Rose:

Clos Floridène Le Rosé de Floridène Bordeaux 2014, (92% Merlot, 7% Cabernet Sauvignon, 1% Malbec). Organic. Grateful to have this wine waiting for us outside on a very hot summer afternoon in NYC. Those who love France rose will enjoy this wine.  SRP $17

White:

Château Thieuley Bordeaux Blanc 2015 (50% Grand Cru, 35% Sauvignon Blacn, 15% Sauvignon Gris). Pepper personality filled with citric notes and loads of minerality. SRP $15

Red:

Château Coutet Cuvée Emeri, St. Emilion Grand Cru 2014 (65% Merlot/35% Cabernet Franc). Only 200 bottles were made of this wine, so we felt lucky to have a taste. Elegant, still lean but drinkable. Interesting fact: The bottle is handblown with a handmade glass stopper and is a replica of a 200 year old bottle discovered in the winery’s cellar. (no importer)

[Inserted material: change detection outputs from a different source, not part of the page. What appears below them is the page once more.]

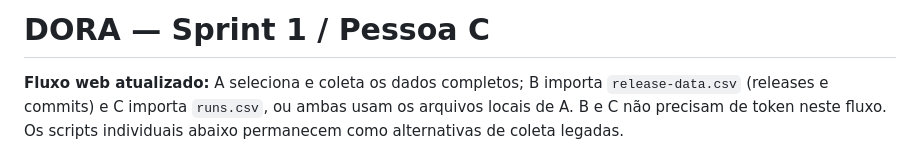
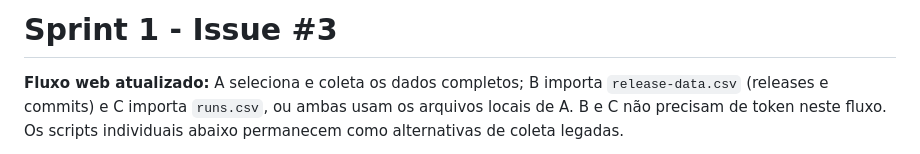
Before and after one commit to alencarleandro/DORA, a Markdown page: docs/PARTE-C.md, the part around the change. Drawn GitHub-style.

Commit message:
Update Parte C - Data Flow

```diff
--- a/docs/PARTE-C.md
+++ b/docs/PARTE-C.md
@@ -1,4 +1,4 @@
-# DORA — Sprint 1 / Pessoa C
+# Sprint 1 - Issue #3
 
 **Fluxo web atualizado:** A seleciona e coleta os dados completos; B importa `release-data.csv` (releases e commits) e C importa `runs.csv`, ou ambas usam os arquivos locais de A. B e C não precisam de token neste fluxo. Os scripts individuais abaixo permanecem como alternativas de coleta legadas.
 
```
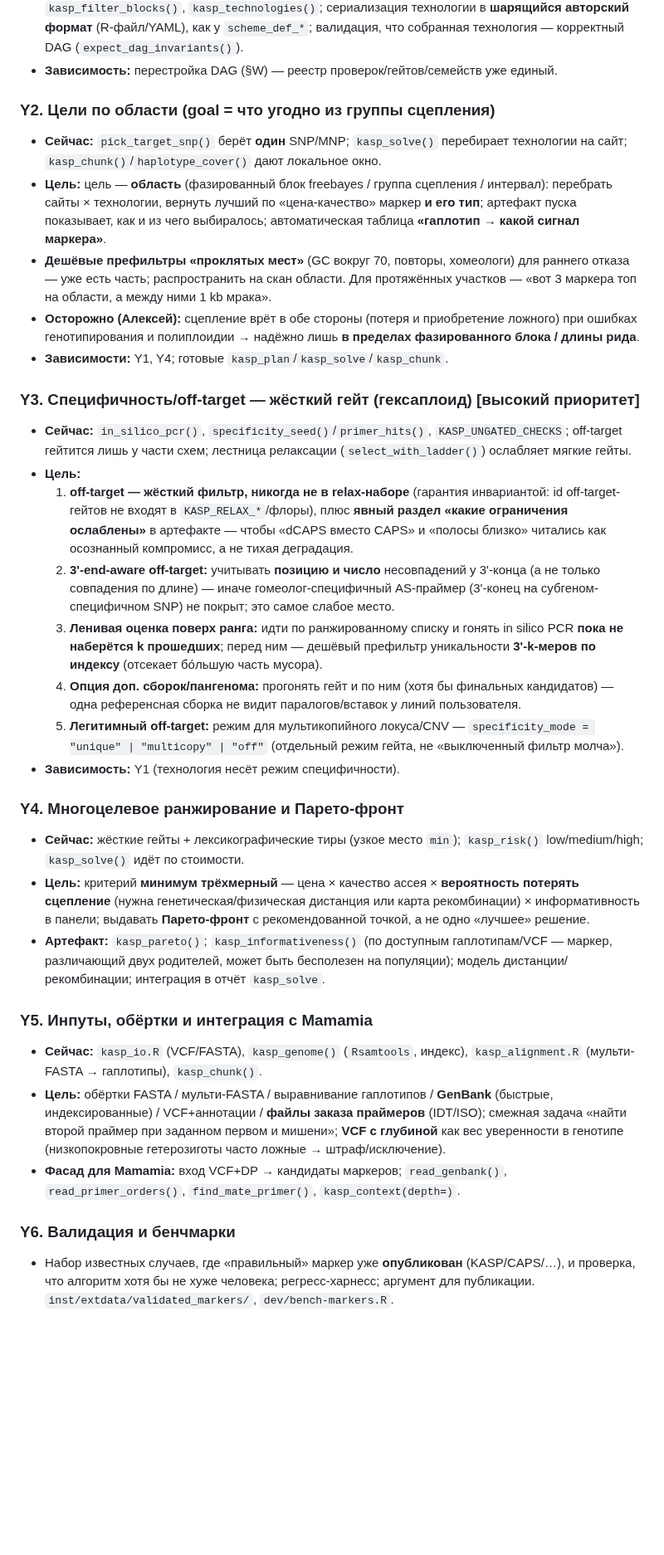
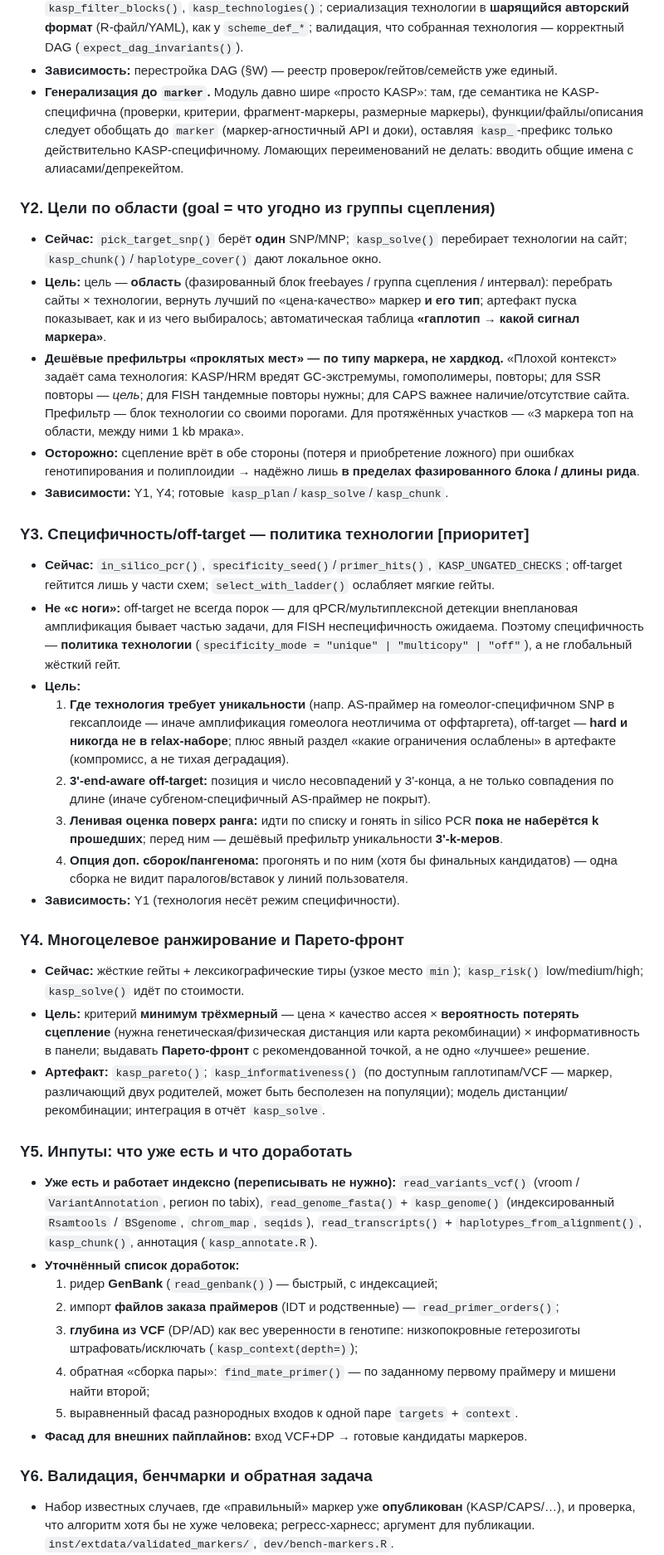
Before and after one commit to Stathmin/tidymarkers, a Markdown page: ROADMAP.md, the part around one of its changes. Shown at 83% size. Drawn GitHub-style; blank space fills up the shorter version.

Commit message:
roadmap: refine Y (marker generalization, per-technology specificity, no reviewer names)

```diff
--- a/ROADMAP.md
+++ b/ROADMAP.md
@@ -1044,6 +1044,11 @@ A–P — реализовано или оценено; **Q** — локализ
   в **шарящийся авторский формат** (R-файл/YAML), как у `scheme_def_*`; валидация, что
   собранная технология — корректный DAG (`expect_dag_invariants()`).
 - **Зависимость:** перестройка DAG (§W) — реестр проверок/гейтов/семейств уже единый.
+- **Генерализация до `marker`.** Модуль давно шире «просто KASP»: там, где семантика
+  не KASP-специфична (проверки, критерии, фрагмент-маркеры, размерные маркеры),
+  функции/файлы/описания следует обобщать до `marker` (маркер-агностичный API и доки),
+  оставляя `kasp_`-префикс только действительно KASP-специфичному. Ломающих
+  переименований не делать: вводить общие имена с алиасами/депрекейтом.
 
 ### Y2. Цели по области (goal = что угодно из группы сцепления)
 - **Сейчас:** `pick_target_snp()` берёт **один** SNP/MNP; `kasp_solve()` перебирает
@@ -1052,34 +1057,35 @@ A–P — реализовано или оценено; **Q** — локализ
   интервал): перебрать сайты × технологии, вернуть лучший по «цена-качество» маркер
   **и его тип**; артефакт пуска показывает, как и из чего выбиралось; автоматическая
   таблица **«гаплотип → какой сигнал маркера»**.
-- **Дешёвые префильтры «проклятых мест»** (GC вокруг 70, повторы, хомеологи) для
-  раннего отказа — уже есть часть; распространить на скан области. Для протяжённых
-  участков — «вот 3 маркера топ на области, а между ними 1 kb мрака».
-- **Осторожно (Алексей):** сцепление врёт в обе стороны (потеря и приобретение
-  ложного) при ошибках генотипирования и полиплоидии → надёжно лишь **в пределах
-  фазированного блока / длины рида**.
+- **Дешёвые префильтры «проклятых мест» — по типу маркера, не хардкод.** «Плохой
+  контекст» задаёт сама технология: KASP/HRM вредят GC-экстремумы, гомополимеры,
+  повторы; для SSR повторы — *цель*; для FISH тандемные повторы нужны; для CAPS важнее
+  наличие/отсутствие сайта. Префильтр — блок технологии со своими порогами. Для
+  протяжённых участков — «3 маркера топ на области, между ними 1 kb мрака».
+- **Осторожно:** сцепление врёт в обе стороны (потеря и приобретение ложного) при
+  ошибках генотипирования и полиплоидии → надёжно лишь **в пределах фазированного
+  блока / длины рида**.
 - **Зависимости:** Y1, Y4; готовые `kasp_plan`/`kasp_solve`/`kasp_chunk`.
 
-### Y3. Специфичность/off-target — жёсткий гейт (гексаплоид)  [высокий приоритет]
+### Y3. Специфичность/off-target — политика технологии  [приоритет]
 - **Сейчас:** `in_silico_pcr()`, `specificity_seed()`/`primer_hits()`,
-  `KASP_UNGATED_CHECKS`; off-target гейтится лишь у части схем; лестница релаксации
-  (`select_with_ladder()`) ослабляет мягкие гейты.
+  `KASP_UNGATED_CHECKS`; off-target гейтится лишь у части схем; `select_with_ladder()`
+  ослабляет мягкие гейты.
+- **Не «с ноги»:** off-target не всегда порок — для qPCR/мультиплексной детекции
+  внеплановая амплификация бывает частью задачи, для FISH неспецифичность ожидаема.
+  Поэтому специфичность — **политика технологии** (`specificity_mode =
+  "unique" | "multicopy" | "off"`), а не глобальный жёсткий гейт.
 - **Цель:**
-  1. **off-target — жёсткий фильтр, никогда не в relax-наборе** (гарантия инвариантой:
-     id off-target-гейтов не входят в `KASP_RELAX_*`/флоры), плюс **явный раздел
-     «какие ограничения ослаблены»** в артефакте — чтобы «dCAPS вместо CAPS» и «полосы
-     близко» читались как осознанный компромисс, а не тихая деградация.
-  2. **3'-end-aware off-target:** учитывать **позицию и число** несовпадений у 3'-конца
-     (а не только совпадения по длине) — иначе гомеолог-специфичный AS-праймер (3'-конец
-     на субгеном-специфичном SNP) не покрыт; это самое слабое место.
-  3. **Ленивая оценка поверх ранга:** идти по ранжированному списку и гонять in silico
-     PCR **пока не наберётся k прошедших**; перед ним — дешёвый префильтр уникальности
-     **3'-k-меров по индексу** (отсекает бóльшую часть мусора).
-  4. **Опция доп. сборок/пангенома:** прогонять гейт и по ним (хотя бы финальных
-     кандидатов) — одна референсная сборка не видит паралогов/вставок у линий пользователя.
-  5. **Легитимный off-target:** режим для мультикопийного локуса/CNV —
-     `specificity_mode = "unique" | "multicopy" | "off"` (отдельный режим гейта, не
-     «выключенный фильтр молча»).
+  1. **Где технология требует уникальности** (напр. AS-праймер на гомеолог-специфичном
+     SNP в гексаплоиде — иначе амплификация гомеолога неотличима от оффтаргета),
+     off-target — **hard и никогда не в relax-наборе**; плюс явный раздел «какие
+     ограничения ослаблены» в артефакте (компромисс, а не тихая деградация).
+  2. **3'-end-aware off-target:** позиция и число несовпадений у 3'-конца, а не только
+     совпадения по длине (иначе субгеном-специфичный AS-праймер не покрыт).
+  3. **Ленивая оценка поверх ранга:** идти по списку и гонять in silico PCR **пока не
+     наберётся k прошедших**; перед ним — дешёвый префильтр уникальности **3'-k-меров**.
+  4. **Опция доп. сборок/пангенома:** прогонять и по ним (хотя бы финальных кандидатов) —
+     одна сборка не видит паралогов/вставок у линий пользователя.
 - **Зависимость:** Y1 (технология несёт режим специфичности).
 
 ### Y4. Многоцелевое ранжирование и Парето-фронт
@@ -1093,17 +1099,22 @@ A–P — реализовано или оценено; **Q** — локализ
   маркер, различающий двух родителей, может быть бесполезен на популяции); модель
   дистанции/рекомбинации; интеграция в отчёт `kasp_solve`.
 
-### Y5. Инпуты, обёртки и интеграция с Mamamia
-- **Сейчас:** `kasp_io.R` (VCF/FASTA), `kasp_genome()` (`Rsamtools`, индекс),
-  `kasp_alignment.R` (мульти-FASTA → гаплотипы), `kasp_chunk()`.
-- **Цель:** обёртки FASTA / мульти-FASTA / выравнивание гаплотипов / **GenBank** (быстрые,
-  индексированные) / VCF+аннотации / **файлы заказа праймеров** (IDT/ISO); смежная задача
-  «найти второй праймер при заданном первом и мишени»; **VCF с глубиной** как вес
-  уверенности в генотипе (низкопокровные гетерозиготы часто ложные → штраф/исключение).
-- **Фасад для Mamamia:** вход VCF+DP → кандидаты маркеров; `read_genbank()`,
-  `read_primer_orders()`, `find_mate_primer()`, `kasp_context(depth=)`.
+### Y5. Инпуты: что уже есть и что доработать
+- **Уже есть и работает индексно (переписывать не нужно):** `read_variants_vcf()`
+  (vroom / `VariantAnnotation`, регион по tabix), `read_genome_fasta()` + `kasp_genome()`
+  (индексированный `Rsamtools` / `BSgenome`, `chrom_map`, `seqids`), `read_transcripts()` +
+  `haplotypes_from_alignment()`, `kasp_chunk()`, аннотация (`kasp_annotate.R`).
+- **Уточнённый список доработок:**
+  1. ридер **GenBank** (`read_genbank()`) — быстрый, с индексацией;
+  2. импорт **файлов заказа праймеров** (IDT и родственные) — `read_primer_orders()`;
+  3. **глубина из VCF** (DP/AD) как вес уверенности в генотипе: низкопокровные
+     гетерозиготы штрафовать/исключать (`kasp_context(depth=)`);
+  4. обратная «сборка пары»: `find_mate_primer()` — по заданному первому праймеру и
+     мишени найти второй;
+  5. выравненный фасад разнородных входов к одной паре `targets` + `context`.
+- **Фасад для внешних пайплайнов:** вход VCF+DP → готовые кандидаты маркеров.
 
-### Y6. Валидация и бенчмарки
+### Y6. Валидация, бенчмарки и обратная задача
 - Набор известных случаев, где «правильный» маркер уже **опубликован** (KASP/CAPS/…),
   и проверка, что алгоритм хотя бы не хуже человека; регресс-харнесс; аргумент для
   публикации. `inst/extdata/validated_markers/`, `dev/bench-markers.R`.
```
Also changed, not shown: other parts of ROADMAP.md (+7 -3 lines).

Adrien with a bottle of Chateau Coutet Cuvee Emeri
Adrien with a bottle of Château Coutet Cuvée Emeri,